Available Versions of QFormFinite Element MeshCAD Input GeometryWhat is needed for a simulationWho can benefit from QFormTraining and SupportSystem RequirementsQForm History

CAD Input Geometry

QForm uses CAD drawings of your tools and billet to simulate the complete forging process. The program needs a CAD model of the initial billet, as well as the top die and bottom die for each forging station (ie: buster, blocker, finisher). The CAD files for these can be imported into QForm from the following formats:


Top and bottom 3D tools ready for simulation

QForm uses high quality step format CAD files for input for 3D simulations. QForm will work with either kind of step file, AP203 or AP214. Step files retain information about geometrical entities and curvature that QForm uses to create the highest quality geometry for simulation. The old programming adage of 'garbage in, garbage out' holds true for simulation. You want to use the highest quality input geometry to ensure high quality simulation results.

QForm has powerful geometry editors for both 2D and 3D geometry.
The 2D geometry editor called QDraft is actually a fully functional 2D CAD system that allows the user to generate the geometry files without the need to leave QForm. It is also helpful for making modifications to geometry imported through dxf or iges format files and preparing these files for simulation.

The 3D geometry editor called QShape is a powerful tool that allows modification of imported step files. It even has the facility to create basic solid bodies such as cylinders or rectangular bar with rounded corners or any sector of these bodies. This feature is useful when it is necessary to replace the billet by another in an existing shl-file or to make simple tools for cogging or open die forging. QShape also allows surface models to be converted into solid body models needed for simulation. It has powerful error detection abilities that identify and fix common problems with step files. Objects can be moved and rotated, fillets can be added and unnecessary details like lettering, vents, and ejector pins can be eliminated. Thermal expansion factors can be applied to account for expansion due to heating.

The problem with STL format
Other forging simulation programs use STL format for the geometry of the dies. They use this format because it has been around for a long time and was always available for export from most CAD systems. The problem with STL is that it is a coarse mesh that looses all of the original geometrical information about the geometry.


STL mesh


Geometry imported through STL format




QForm geometry imported through step format

You can see the difference in these two geometries: One imported through STL format and the other through step format. It is clear which geometry will give the most accurate results.

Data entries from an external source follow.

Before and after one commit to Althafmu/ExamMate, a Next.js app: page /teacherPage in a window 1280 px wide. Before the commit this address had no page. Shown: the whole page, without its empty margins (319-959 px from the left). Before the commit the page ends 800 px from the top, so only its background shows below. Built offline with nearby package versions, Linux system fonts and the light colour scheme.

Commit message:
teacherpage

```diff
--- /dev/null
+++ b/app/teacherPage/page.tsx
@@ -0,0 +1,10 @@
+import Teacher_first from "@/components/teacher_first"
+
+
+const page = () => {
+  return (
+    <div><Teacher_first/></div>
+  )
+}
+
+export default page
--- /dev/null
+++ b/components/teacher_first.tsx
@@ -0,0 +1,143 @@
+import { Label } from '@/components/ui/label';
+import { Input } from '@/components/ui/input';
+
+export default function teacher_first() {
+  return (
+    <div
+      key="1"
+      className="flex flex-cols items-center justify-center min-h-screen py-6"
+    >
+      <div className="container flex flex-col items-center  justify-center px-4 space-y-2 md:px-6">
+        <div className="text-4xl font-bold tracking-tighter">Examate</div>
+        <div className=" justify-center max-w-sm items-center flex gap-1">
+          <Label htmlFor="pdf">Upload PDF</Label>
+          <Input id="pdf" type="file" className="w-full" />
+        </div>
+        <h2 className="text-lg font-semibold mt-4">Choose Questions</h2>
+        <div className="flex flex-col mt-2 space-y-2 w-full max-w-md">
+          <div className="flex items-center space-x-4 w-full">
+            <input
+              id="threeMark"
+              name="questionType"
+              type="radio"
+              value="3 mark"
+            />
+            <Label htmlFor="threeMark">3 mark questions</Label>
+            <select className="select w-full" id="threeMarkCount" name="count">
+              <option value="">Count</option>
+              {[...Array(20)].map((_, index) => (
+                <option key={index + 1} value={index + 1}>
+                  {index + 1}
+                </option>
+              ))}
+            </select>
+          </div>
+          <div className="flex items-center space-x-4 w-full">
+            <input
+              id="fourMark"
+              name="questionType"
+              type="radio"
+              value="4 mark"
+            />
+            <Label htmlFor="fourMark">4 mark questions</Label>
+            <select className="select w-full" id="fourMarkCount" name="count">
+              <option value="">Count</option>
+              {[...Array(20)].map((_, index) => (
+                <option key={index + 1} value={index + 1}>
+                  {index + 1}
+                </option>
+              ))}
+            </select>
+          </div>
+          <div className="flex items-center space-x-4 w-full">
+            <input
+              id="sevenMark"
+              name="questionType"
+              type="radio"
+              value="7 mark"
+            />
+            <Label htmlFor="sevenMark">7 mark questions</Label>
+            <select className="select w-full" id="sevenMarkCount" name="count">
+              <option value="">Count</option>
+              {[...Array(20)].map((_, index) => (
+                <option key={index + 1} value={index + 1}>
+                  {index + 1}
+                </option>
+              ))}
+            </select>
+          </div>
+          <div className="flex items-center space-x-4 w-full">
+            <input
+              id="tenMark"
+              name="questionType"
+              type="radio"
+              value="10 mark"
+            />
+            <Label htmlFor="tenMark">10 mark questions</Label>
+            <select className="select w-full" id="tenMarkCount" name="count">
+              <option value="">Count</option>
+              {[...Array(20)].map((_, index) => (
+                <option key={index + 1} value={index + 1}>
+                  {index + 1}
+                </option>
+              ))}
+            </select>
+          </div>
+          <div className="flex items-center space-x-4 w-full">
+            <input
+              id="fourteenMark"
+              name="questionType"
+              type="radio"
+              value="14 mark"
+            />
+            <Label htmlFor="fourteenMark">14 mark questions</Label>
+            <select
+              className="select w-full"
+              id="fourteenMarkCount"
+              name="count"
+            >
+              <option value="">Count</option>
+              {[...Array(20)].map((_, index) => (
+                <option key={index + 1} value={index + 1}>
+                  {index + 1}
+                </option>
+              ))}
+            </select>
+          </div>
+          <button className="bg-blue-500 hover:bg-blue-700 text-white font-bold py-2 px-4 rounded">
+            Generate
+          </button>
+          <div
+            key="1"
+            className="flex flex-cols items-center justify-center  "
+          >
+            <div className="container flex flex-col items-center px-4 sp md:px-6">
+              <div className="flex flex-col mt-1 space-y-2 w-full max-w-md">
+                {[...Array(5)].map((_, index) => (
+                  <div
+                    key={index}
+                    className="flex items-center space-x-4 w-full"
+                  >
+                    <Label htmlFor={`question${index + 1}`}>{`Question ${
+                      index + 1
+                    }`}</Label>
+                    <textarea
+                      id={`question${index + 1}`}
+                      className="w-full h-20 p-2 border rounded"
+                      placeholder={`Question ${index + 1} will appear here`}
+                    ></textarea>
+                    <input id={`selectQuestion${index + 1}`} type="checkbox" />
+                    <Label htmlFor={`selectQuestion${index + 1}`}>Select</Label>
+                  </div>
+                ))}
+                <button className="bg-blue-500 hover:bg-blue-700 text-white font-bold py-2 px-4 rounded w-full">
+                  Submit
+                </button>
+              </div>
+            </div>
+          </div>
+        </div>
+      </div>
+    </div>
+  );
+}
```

QuantorForm originally developed QForm3D to utilize a STL import, but after a year of development they realized that the accuracy of the STL geometry was simply not good enough to give accurate simulation results. They scrapped a years worth of development work and focused on developing a step import that works well with popular 3D cad systems such as: SolidWorks, Unigraphics, Solid Edge, Pro E and others. It took a long time and a lot of effort to develop, but it was worth it.